Understanding the societal implications of the Internet and related ICTs requires the joining of different disciplinary perspectives. As a multi-disciplinary department, the OII offers DPhil students the opportunity either to undertake research within a single discipline (such as politics or sociology) or to address research questions which can only be answered by drawing on contributions from across different disciplines.
The intellectual life of the department is marked by a willingness to discuss and collaborate across disciplines, and students intending to study at the department are expected to embrace this ideal. We provide dedicated student working space in open plan offices with PCs available as needed. A common room is available for use by staff and students, as is our library collection of Internet-focused texts and journals.
About our students
Up to four students will normally be admitted per year. We are looking for candidates who display the talent, creativity, and enthusiasm necessary to perform outstanding research that will make a difference - to ask original, concrete questions and to adopt incisive methodologies for exploring them, in order to help positively shape the development of digital networked space and those whose lives are affected by it. Meet our students.
Many of our students return to academic study after time spent in employment, and we welcome the insight and experience that mature students bring to the department.
DPhil student (2006- )
Three years ago I came across the OII for the first time. I was studying Globalization and Communications in Leicester, having already gained a background in Media Studies and Computer Science from Germany. The OII seemed like the perfect place for someone with a firm interest in the social aspects of the Internet who felt a bit caught between all the disciplinary stools. From the very start of my DPhil the OII has indeed been that comfortable home for me: providing seminars and guidance from real experts, stimulating discussion with my DPhil colleagues and the freedom to pursue whatever topic you fancy. For Oxford as a whole: as long as you don't take its strange traditions too seriously it's actually a really good place to spend some time of your life.

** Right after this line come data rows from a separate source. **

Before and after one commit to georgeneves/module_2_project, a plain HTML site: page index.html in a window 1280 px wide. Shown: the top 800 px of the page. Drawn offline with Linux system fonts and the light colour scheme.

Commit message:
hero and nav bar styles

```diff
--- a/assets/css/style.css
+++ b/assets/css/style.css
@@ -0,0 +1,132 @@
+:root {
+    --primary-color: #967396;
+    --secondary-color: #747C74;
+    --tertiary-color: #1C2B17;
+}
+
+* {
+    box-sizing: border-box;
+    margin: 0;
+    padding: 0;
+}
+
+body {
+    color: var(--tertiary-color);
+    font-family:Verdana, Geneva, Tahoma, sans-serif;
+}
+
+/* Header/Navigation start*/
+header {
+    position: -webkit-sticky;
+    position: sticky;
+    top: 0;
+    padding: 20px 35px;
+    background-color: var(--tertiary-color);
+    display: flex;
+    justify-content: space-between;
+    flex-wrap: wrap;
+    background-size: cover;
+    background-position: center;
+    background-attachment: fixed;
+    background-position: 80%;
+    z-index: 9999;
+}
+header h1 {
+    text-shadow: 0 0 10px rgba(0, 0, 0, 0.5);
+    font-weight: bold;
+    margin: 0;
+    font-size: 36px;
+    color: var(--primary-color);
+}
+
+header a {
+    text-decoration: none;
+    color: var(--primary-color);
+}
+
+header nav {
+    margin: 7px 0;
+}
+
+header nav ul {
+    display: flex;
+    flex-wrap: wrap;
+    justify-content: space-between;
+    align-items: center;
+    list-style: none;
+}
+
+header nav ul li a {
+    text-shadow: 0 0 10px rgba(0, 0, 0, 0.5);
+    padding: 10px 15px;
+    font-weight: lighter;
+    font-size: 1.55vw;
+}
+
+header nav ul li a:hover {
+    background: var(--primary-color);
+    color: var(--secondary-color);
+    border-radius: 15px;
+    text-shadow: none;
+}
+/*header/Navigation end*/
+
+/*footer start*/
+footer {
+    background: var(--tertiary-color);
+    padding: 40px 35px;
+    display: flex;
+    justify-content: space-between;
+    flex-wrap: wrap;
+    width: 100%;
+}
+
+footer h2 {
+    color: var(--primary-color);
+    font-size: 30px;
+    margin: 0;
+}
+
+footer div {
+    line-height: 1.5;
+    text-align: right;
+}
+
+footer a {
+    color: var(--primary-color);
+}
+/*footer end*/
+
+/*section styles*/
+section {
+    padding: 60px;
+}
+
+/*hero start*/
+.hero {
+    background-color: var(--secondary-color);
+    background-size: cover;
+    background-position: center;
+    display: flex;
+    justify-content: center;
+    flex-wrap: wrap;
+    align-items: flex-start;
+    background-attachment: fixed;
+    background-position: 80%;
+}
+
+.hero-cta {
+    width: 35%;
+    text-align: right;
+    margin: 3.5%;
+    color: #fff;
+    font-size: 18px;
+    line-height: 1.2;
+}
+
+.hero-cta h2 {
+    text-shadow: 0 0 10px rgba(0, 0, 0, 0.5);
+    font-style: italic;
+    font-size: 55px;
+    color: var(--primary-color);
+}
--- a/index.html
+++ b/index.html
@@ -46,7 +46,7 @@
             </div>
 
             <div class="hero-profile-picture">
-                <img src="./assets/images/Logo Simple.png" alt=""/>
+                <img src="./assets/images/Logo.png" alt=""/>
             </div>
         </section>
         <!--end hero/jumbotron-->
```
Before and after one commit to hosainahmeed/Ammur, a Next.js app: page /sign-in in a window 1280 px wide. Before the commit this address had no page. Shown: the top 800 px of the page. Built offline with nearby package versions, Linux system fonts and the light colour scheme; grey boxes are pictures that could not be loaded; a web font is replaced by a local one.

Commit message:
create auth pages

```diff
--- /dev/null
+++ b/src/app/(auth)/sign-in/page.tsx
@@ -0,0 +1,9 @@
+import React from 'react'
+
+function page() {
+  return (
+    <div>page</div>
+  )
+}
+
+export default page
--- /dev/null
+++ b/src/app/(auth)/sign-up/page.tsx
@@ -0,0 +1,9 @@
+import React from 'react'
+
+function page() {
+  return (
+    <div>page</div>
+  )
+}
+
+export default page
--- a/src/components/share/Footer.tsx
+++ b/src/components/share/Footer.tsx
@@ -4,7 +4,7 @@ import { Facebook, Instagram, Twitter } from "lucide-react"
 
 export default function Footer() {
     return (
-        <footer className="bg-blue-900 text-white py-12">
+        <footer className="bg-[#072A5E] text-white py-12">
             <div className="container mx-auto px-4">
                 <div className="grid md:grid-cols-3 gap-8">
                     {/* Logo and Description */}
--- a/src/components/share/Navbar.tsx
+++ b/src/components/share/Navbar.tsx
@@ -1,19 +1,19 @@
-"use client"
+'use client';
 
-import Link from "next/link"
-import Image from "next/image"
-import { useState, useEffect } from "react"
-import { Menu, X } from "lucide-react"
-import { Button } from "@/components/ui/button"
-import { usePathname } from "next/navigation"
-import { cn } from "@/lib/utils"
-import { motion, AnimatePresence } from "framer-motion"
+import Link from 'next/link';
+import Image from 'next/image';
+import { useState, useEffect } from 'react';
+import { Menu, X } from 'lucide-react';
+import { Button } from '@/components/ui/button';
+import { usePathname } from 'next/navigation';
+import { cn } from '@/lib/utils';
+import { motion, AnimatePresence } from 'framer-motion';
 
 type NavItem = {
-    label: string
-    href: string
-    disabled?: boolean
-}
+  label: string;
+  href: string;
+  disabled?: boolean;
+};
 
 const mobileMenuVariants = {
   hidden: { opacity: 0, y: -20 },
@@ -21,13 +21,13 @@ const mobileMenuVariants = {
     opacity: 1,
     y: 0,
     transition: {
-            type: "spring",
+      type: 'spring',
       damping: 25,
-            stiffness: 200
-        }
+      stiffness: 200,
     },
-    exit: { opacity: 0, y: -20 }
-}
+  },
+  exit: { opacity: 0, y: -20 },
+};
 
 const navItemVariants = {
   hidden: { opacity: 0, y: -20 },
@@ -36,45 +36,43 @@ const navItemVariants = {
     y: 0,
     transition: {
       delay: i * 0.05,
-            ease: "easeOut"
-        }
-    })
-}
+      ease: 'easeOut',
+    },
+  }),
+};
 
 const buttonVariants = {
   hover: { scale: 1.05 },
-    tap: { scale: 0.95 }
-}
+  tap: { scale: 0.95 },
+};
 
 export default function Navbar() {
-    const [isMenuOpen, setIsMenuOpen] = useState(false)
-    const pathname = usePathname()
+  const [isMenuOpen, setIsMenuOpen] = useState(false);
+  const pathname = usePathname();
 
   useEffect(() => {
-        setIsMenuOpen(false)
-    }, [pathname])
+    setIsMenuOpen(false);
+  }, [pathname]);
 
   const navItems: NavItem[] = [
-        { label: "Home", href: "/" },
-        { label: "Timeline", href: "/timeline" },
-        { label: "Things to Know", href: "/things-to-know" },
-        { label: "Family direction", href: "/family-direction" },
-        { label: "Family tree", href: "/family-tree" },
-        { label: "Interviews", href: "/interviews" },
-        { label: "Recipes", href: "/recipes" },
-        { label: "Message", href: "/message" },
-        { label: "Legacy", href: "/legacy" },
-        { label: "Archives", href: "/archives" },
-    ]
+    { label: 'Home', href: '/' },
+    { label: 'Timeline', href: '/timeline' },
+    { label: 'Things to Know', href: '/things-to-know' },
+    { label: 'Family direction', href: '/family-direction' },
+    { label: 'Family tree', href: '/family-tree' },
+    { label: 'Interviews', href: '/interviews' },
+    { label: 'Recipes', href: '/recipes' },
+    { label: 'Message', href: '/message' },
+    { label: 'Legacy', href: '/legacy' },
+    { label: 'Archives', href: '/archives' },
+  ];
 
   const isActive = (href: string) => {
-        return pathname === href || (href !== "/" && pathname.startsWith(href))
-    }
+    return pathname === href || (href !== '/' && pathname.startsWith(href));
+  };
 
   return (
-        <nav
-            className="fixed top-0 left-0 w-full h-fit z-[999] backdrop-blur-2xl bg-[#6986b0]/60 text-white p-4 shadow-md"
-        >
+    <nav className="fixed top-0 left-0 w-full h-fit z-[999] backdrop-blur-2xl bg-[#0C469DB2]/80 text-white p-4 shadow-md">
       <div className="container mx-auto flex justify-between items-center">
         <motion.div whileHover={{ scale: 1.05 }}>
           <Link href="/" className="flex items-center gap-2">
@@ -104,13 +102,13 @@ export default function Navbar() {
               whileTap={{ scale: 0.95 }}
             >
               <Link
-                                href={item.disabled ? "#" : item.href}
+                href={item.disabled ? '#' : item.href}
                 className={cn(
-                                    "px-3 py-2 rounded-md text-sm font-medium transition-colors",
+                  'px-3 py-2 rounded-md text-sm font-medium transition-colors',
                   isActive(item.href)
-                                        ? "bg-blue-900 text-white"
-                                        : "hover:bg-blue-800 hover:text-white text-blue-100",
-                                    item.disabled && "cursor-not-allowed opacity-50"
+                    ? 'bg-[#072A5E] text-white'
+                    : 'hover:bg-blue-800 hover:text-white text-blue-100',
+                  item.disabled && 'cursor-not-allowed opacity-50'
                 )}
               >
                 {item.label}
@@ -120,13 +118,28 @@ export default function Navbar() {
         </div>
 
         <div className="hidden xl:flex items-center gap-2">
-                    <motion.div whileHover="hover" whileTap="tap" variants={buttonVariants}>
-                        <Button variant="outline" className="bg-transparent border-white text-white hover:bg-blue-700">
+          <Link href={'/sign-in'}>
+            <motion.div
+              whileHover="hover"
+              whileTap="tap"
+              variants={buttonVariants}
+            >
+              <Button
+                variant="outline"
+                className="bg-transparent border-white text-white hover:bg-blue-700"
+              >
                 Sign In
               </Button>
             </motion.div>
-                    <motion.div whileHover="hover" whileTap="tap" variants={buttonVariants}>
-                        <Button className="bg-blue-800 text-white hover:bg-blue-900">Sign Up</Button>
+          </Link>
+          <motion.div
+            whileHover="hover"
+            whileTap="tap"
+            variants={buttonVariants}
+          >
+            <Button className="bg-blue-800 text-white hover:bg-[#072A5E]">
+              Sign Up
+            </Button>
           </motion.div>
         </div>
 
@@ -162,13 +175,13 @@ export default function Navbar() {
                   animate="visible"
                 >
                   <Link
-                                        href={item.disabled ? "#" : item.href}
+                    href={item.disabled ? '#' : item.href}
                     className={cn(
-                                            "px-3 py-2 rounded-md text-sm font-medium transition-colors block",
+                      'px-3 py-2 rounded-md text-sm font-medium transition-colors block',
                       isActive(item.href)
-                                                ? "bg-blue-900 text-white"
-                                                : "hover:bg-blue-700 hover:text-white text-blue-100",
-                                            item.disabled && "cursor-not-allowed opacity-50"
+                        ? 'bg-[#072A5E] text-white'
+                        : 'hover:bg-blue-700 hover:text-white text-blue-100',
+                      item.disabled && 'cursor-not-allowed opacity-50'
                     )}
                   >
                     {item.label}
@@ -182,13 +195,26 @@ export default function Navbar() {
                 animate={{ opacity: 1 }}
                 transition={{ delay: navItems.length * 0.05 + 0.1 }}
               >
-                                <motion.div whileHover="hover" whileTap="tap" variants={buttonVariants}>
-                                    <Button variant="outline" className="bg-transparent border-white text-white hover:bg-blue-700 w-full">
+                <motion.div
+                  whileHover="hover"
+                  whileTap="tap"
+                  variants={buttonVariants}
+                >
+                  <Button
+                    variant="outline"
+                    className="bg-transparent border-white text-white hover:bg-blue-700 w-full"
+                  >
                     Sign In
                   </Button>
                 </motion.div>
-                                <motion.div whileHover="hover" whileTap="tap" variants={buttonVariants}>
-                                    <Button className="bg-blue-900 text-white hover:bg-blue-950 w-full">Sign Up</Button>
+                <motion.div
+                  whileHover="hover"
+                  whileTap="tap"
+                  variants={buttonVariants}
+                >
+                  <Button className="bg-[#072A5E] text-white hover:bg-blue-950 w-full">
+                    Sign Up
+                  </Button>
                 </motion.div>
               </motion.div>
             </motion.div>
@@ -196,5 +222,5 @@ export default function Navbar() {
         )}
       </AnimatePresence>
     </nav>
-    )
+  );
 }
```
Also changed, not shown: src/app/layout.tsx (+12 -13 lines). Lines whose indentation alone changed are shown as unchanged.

DPhil student (2006-2010)
When looking for a place to bring my research backgrounds in Computer Sciences and Intellectual property law together, I found the OII to be the obvious choice. Only a few places offer the openness required for truly multidisciplinary research. The OII brings together the resources I need to explore the borderline between law, technology and society without forcing me into the boundaries of a particular academic discipline. At the OII I have found a vibrant community with a broad scope of backgrounds and experiences, making it a truly distinctive and exciting environment to be in. I particularly appreciate the OII's global network of close links with other leading research centers and projects, which provides me with access to amazing case studies and challenging academic discourse.
Last updated on: 8 June 2011